- Domain Training: In addition to domain knowledge training, the scheme will emphasise functional and behavioural competencies.
It will allow government workers to continuously build and strengthen their Behavioral, Functional, and Domain Competencies through self-directed and mandated learning routes.
- Uniform Training Standard: It will harmonise training standards across the country, resulting in a shared knowledge of India’s aspirations and development objectives.
- New India’s Vision: Mission Karmayogi aims to create a future-ready civil service with the correct attitude, skills, and knowledge, all of which are linked with the vision of New India.
- On-Site Learning: It will place an emphasis on ‘on-site learning’ to supplement ‘off-site learning.’
- Best Practices Adoption: It will encourage and collaborate with the best-in-class creators of learning content, such as public training institutes, universities, start-ups, and individual specialists.
The bureaucracy has a tendency to reject change that threatens the status quo.
The bureaucracy, too, must recognise the value of domain knowledge and the need of shifting from a generalist to a specialist approach.
In today’s world, governance is becoming more technical by the day, and it is critical that those in positions of power have the necessary competence and experience in that area.
Thus, there should be a behavioural change in the bureaucracy as well, and they must accept the change as a need rather than an attack on their status quo.
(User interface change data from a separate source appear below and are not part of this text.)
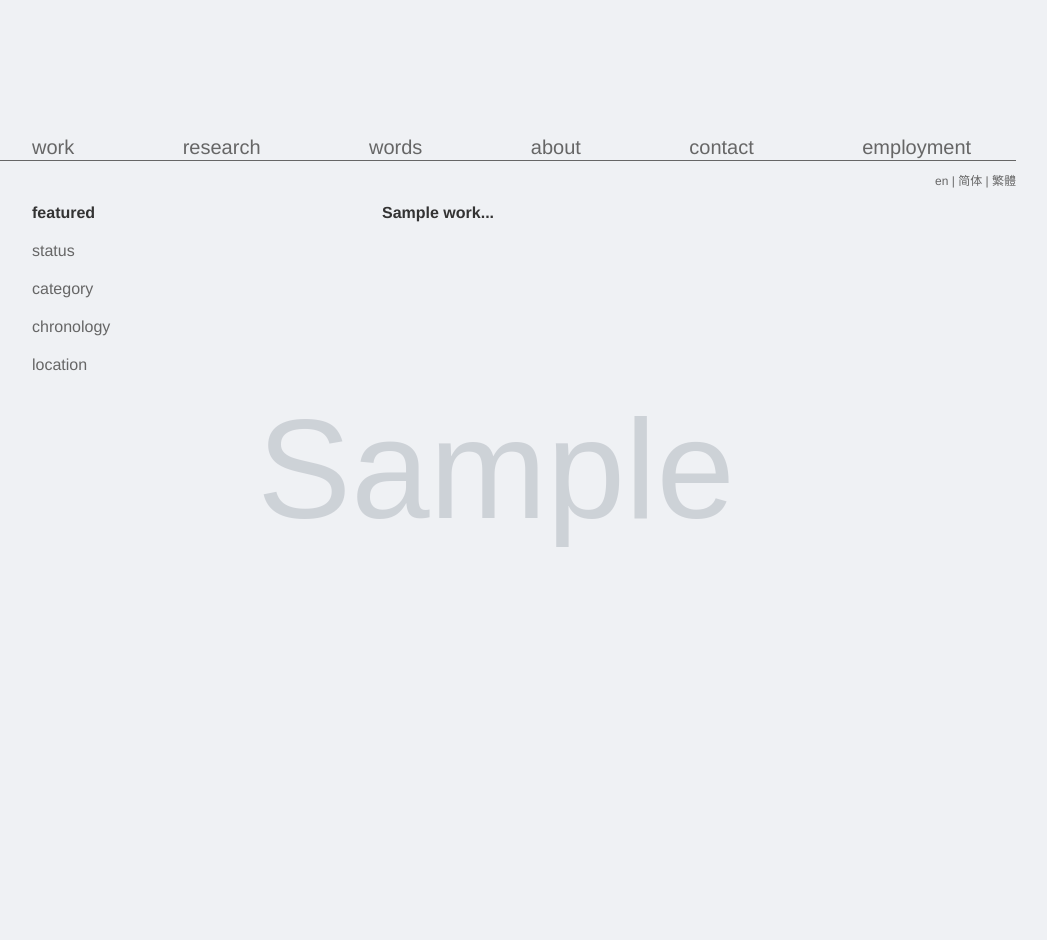
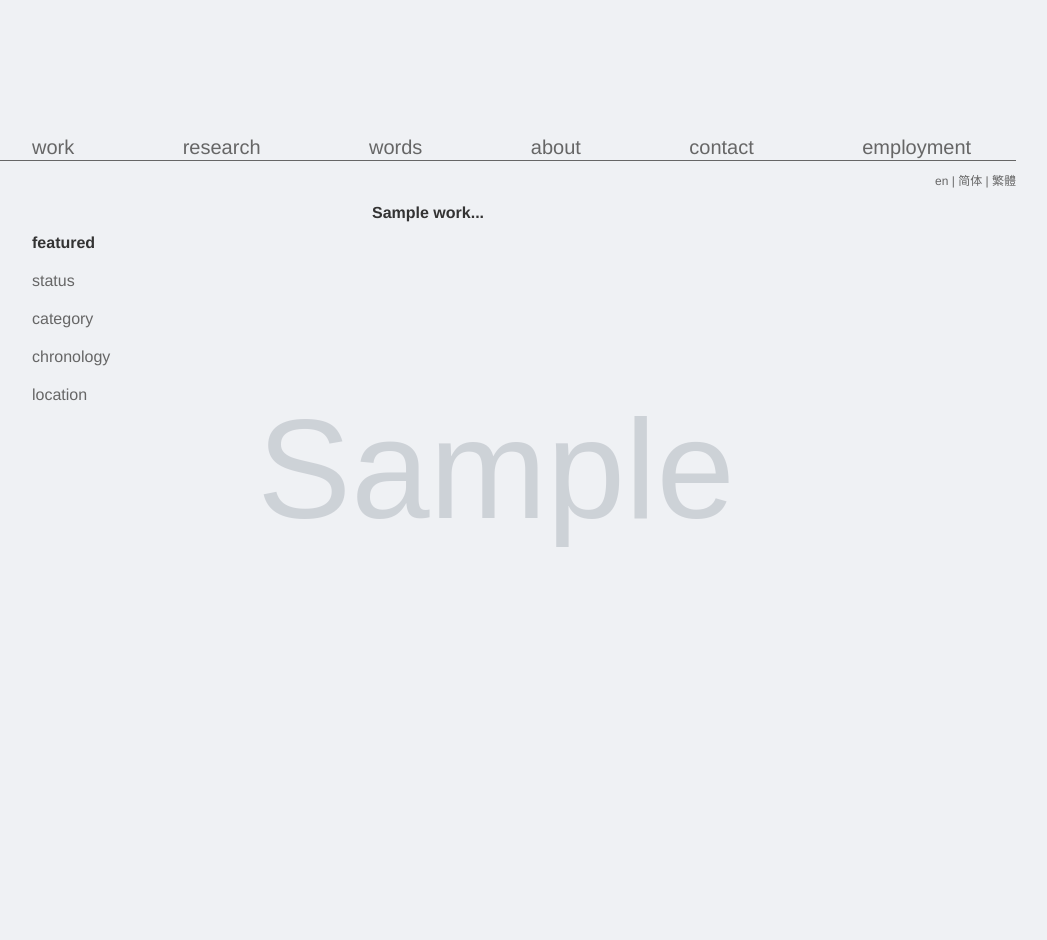
Before and after one commit to guanlun/bl-dg, a PHP site: page / in a window 1280 px wide. Shown: the whole page, without its empty margins (144-1191 px from the left). Run offline with PHP 8.4, Linux system fonts and the light colour scheme; tables that the repository leaves empty hold one stand-in row (values such as "Sample post"); grey boxes marked "Sample" are stand-in pictures.

Commit message:
minor adjustments to resolve slow loading

```diff
--- a/works/css/index.css
+++ b/works/css/index.css
@@ -44,7 +44,8 @@ body {
 
 #left_container {
     float:left;
-    width:350px;
+    width:340px;
+    margin-top:30px;
 }
 
 #left_container ul li {
@@ -58,7 +59,7 @@ ul {
 
 #middle_container {
     float:left;
-    width:400px;
+    width:440px;
 }
 
 #middle_container ul li {
@@ -68,6 +69,7 @@ ul {
 
 #right_container {
     float:left;
+    margin-top:30px;
 }
 
 #right_container ul li {
--- a/works/scripts/gallery.js
+++ b/works/scripts/gallery.js
@@ -45,7 +45,7 @@ jQuery.fn.gallery = function() {
     img_title.css('text-align', 'right');
     img_title.css('padding-top', '2px');
     img_title.css('font-size', '10pt');
-    img_title.html('someImage.jpg');
+    img_title.html(' ');
 
     container.append(img_title);
     container.append(scroll);
--- a/works/scripts/index.js
+++ b/works/scripts/index.js
@@ -11,6 +11,8 @@ var middle_dot_anim_id = 0;
 
 var right_dot_count = 0; // count the dots for animation in the right container
 var right_dot_anim_id = 0;
+
+var last_entry = ''; // remember the last entry to avoid refresh background image when mouse moves onto the same one
 
 function resize_bg_img() {
     var bg_img = $('#bg_img img');
@@ -109,10 +111,6 @@ function init_data() {
         curr_entry = $(this).attr('id');
         update_entries();
         update_background();
-    });
-
-    $('#middle_container ul li').mouseout(function() {
-        $(this).text(remove_ending_dots($(this).text()));
     });
 
     $('#middle_container ul li').click(function() {
@@ -218,6 +216,7 @@ function update_entries() {
 }
 
 function update_background() {
+    if (last_entry != curr_entry) {
         for (index in work_arr) {
             if (work_arr[index]['ProjectName'].replace(/[ |,|\.]/g, '_') == curr_entry) { // get the correct entry
                 var bg_path = curr_entry.toLowerCase() + '/images/' + work_arr[index]['BackgroundImage'];
@@ -227,17 +226,19 @@ function update_background() {
                 }, 150, function() {
                     $('#bg_img').html('<img src=\'' + bg_path + '\' />');
                     $('#bg_img').css('opacity', '0.0');
-                $('#bg_img').animate({
-                    opacity:0.75,
-                }, 150);
                     $('#bg_img img').load(function() {
                         img_orig_width = $('#bg_img img').width();
                         img_orig_height = $('#bg_img img').height();
                         resize_bg_img();
+                        $('#bg_img').animate({
+                            opacity:0.75,
+                        }, 150);
                     });
                 });
             }
         }
+    }
+    last_entry = curr_entry;
 }
 
 $(function() {
@@ -253,10 +254,10 @@ $(function() {
 
     resize_container();
 
+    init_index();
+
     $(window).resize(function() {
         resize_bg_img();
         resize_container();
     });
-
-    init_index();
 });
--- a/works/scripts/sample.js
+++ b/works/scripts/sample.js
@@ -69,10 +69,13 @@ $(function() {
         'height': 545,
     });
 
+    $('#bg_img img').css('opacity', '0.0');
+
     $('#bg_img img').load(function() {
         img_orig_width = $('#bg_img img').width();
         img_orig_height = $('#bg_img img').height();
         resize_bg_img();
+        $('#bg_img img').css('opacity', '0.015');
     });
 
     resize_container();
```
Lines whose indentation alone changed are shown as unchanged.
Furthermore, these online courses must not be used as an additional option for officials to take sabbatical leave.
While this is a positive step, it is also true that bureaucratic laziness is only one side of the coin.
Political interference, which presents itself in transfers, is also guilty and must be addressed.
Ashok Khemka, an IAS officer from Haryana, is a living example of this, having been relocated 52 times in his career. Clearly, the reform process will be difficult, but this is a step in the right direction.